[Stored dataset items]

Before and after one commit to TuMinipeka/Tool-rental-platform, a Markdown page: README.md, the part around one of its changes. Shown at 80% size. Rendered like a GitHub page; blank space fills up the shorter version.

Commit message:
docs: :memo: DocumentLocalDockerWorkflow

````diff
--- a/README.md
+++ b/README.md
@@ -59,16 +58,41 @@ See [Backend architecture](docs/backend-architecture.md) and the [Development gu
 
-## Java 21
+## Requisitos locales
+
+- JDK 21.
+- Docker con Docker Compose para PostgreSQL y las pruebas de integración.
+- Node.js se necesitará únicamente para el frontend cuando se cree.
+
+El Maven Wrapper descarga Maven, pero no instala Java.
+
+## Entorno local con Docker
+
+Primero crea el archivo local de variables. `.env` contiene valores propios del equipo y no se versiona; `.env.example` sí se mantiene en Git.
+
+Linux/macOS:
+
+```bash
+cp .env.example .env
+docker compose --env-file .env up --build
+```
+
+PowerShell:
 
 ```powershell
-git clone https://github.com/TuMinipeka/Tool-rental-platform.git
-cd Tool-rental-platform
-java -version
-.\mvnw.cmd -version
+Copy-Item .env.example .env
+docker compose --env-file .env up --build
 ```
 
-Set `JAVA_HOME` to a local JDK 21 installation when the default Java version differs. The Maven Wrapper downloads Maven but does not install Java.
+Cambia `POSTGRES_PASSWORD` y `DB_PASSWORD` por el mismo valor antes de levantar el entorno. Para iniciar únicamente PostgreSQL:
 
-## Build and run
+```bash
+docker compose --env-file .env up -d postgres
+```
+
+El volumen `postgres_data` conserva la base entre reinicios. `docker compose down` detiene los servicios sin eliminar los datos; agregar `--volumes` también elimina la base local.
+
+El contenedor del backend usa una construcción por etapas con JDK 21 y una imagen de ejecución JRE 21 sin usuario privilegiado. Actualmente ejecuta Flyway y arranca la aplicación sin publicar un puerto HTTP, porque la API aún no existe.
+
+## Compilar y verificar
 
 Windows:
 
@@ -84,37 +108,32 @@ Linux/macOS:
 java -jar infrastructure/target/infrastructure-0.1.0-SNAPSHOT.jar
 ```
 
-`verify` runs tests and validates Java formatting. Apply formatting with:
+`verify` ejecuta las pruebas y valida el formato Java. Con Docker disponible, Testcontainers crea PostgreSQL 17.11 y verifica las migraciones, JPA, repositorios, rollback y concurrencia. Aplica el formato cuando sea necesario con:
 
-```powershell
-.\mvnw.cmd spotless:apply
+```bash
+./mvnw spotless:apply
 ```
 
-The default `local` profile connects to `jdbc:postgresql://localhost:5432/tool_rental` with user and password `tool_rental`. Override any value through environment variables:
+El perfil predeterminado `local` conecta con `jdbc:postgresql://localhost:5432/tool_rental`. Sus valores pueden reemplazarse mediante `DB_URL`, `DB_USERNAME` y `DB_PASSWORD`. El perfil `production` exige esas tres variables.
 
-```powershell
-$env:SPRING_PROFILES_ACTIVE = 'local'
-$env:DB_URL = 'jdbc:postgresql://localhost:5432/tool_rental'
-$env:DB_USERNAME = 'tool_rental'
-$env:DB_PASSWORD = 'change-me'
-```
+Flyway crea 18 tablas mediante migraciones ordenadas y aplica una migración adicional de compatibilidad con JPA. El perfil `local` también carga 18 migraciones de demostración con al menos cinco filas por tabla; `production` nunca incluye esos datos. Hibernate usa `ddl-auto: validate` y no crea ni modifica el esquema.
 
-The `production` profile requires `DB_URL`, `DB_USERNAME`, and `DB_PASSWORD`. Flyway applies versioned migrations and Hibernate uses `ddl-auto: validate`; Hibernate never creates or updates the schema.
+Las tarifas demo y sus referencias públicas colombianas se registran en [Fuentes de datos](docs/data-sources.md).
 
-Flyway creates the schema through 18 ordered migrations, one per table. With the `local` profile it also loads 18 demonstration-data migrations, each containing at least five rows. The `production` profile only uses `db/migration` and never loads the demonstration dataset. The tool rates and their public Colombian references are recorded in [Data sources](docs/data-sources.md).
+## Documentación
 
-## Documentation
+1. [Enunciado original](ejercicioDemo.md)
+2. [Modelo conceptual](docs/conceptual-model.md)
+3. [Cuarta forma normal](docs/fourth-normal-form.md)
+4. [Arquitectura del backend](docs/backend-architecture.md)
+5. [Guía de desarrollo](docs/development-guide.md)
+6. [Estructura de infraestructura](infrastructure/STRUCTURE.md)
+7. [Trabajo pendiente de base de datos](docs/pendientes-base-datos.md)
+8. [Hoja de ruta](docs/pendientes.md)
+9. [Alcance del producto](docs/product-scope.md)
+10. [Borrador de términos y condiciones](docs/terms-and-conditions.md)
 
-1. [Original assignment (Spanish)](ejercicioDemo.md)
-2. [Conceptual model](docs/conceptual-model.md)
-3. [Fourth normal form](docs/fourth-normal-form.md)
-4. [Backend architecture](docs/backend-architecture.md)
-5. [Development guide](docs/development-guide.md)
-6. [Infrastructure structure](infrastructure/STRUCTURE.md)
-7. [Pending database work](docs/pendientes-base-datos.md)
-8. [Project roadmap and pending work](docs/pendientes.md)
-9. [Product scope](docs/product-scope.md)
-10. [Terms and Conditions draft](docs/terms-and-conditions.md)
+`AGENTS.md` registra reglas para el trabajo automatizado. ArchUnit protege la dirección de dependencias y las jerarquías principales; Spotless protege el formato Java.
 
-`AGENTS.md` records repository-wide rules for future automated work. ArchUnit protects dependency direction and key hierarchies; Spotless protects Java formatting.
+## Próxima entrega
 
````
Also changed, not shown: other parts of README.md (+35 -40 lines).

INSTRUCTIONS TO FOLLOW
Report all lines above with "jdbc".

OUTPUT FOR THIS EXERCISE
-The default `local` profile connects to `jdbc:postgresql://localhost:5432/tool_rental` with user and password `tool_rental`. Override any value through environment variables:
+El perfil predeterminado `local` conecta con `jdbc:postgresql://localhost:5432/tool_rental`. Sus valores pueden reemplazarse mediante `DB_URL`, `DB_USERNAME` y `DB_PASSWORD`. El perfil `production` exige esas tres variables.
-$env:DB_URL = 'jdbc:postgresql://localhost:5432/tool_rental'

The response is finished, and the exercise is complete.